Cautions against Macroprudential Regulation

Mercatus Scholar and former Congressional and SEC staff attorney Hester Peirce posted a commentary titled “No, Mr. Tarullo, We’re Not All Macroprudentialists Now.” The commentary examines the effects of a macroprudential approach to financial regulation, particularly in the asset management industry.  According to Ms. Peirce, a macroprudential approach, which would pinpoint the financial system as a whole and not just the well being of individual firms, “could undermine financial stability.” In particular, she explained, adding a macroprudential regulatory layer to asset management would create new risks by narrowing differences in the ways that assets are managed.

Ms. Peirce stated that using tools such as stress tests and liquidity requirements would “corral asset managers into similar strategies, assets, and risk management techniques.” Additionally, she warned that bank regulators will play an “increasingly central role” in regulating asset managers, causing the differences that distinguish the banking industry from the asset management industry to begin to disappear.

Ms. Peirce recommended that regulators emphasize “microprudential responsibility” over macroprudential regulation, since the need for asset managers to plan for bad events cannot be “outsourced to government regulators.”

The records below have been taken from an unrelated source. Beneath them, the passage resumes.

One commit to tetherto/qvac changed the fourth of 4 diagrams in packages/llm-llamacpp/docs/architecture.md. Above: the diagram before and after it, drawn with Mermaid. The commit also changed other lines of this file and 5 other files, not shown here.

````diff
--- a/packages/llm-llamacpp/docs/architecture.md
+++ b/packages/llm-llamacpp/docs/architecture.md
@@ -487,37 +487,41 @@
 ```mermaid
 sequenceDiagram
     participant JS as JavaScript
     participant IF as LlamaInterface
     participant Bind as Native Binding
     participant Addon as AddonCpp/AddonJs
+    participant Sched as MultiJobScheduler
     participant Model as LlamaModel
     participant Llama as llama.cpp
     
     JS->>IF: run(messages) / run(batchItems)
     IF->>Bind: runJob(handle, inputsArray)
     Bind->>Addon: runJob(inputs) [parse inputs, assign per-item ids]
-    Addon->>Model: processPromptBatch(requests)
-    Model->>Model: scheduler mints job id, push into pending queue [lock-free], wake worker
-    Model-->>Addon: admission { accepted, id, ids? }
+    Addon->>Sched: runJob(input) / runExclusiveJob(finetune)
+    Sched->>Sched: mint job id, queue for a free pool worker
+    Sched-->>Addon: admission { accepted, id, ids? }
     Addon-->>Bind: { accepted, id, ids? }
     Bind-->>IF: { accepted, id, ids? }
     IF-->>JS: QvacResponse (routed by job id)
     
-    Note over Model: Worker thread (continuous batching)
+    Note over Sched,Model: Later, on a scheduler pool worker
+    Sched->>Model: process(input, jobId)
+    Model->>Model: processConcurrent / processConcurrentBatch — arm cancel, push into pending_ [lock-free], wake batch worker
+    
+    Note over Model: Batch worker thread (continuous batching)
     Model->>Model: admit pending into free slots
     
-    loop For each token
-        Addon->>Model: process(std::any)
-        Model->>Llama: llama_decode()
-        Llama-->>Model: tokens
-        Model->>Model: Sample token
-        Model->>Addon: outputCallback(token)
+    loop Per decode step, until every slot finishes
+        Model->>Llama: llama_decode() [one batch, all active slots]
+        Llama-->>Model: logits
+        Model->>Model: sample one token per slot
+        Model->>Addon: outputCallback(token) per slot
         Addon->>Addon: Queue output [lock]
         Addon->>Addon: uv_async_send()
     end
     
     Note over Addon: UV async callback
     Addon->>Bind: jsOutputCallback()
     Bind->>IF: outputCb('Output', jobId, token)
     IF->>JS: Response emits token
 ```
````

Lofchie Comment: Governor Tarullo’s belief (see key quote below) that the government should protect the financial system by regulating the investment purchase and sale decisions made by individual investors, funds and advisers is worrisome. Ms. Peirce’s argument that any such regulation would be ineffective is less significant than the fact that allowing the government to regulate investment decisions is fundamentally inconsistent with the continued existence of a “private” market. If the government can dictate, for example, how much “private” investment in the aggregate is to be put into housing, energy or technology, then it follows that the government also must have the authority to allocate investment opportunities (otherwise, how could the government’s decisions about aggregate investments be enforced?). When it is given that much power, the government becomes everyone’s investment “adviser” and failing to take its investment “advice” becomes a violation of law.


Key Quotation: Here is the paragraph from Governor Tarullo’s speech in which he asserts that the government should have the authority to prevent investors from divesting themselves of assets (i.e., from selling), lest they encourage others to do the same:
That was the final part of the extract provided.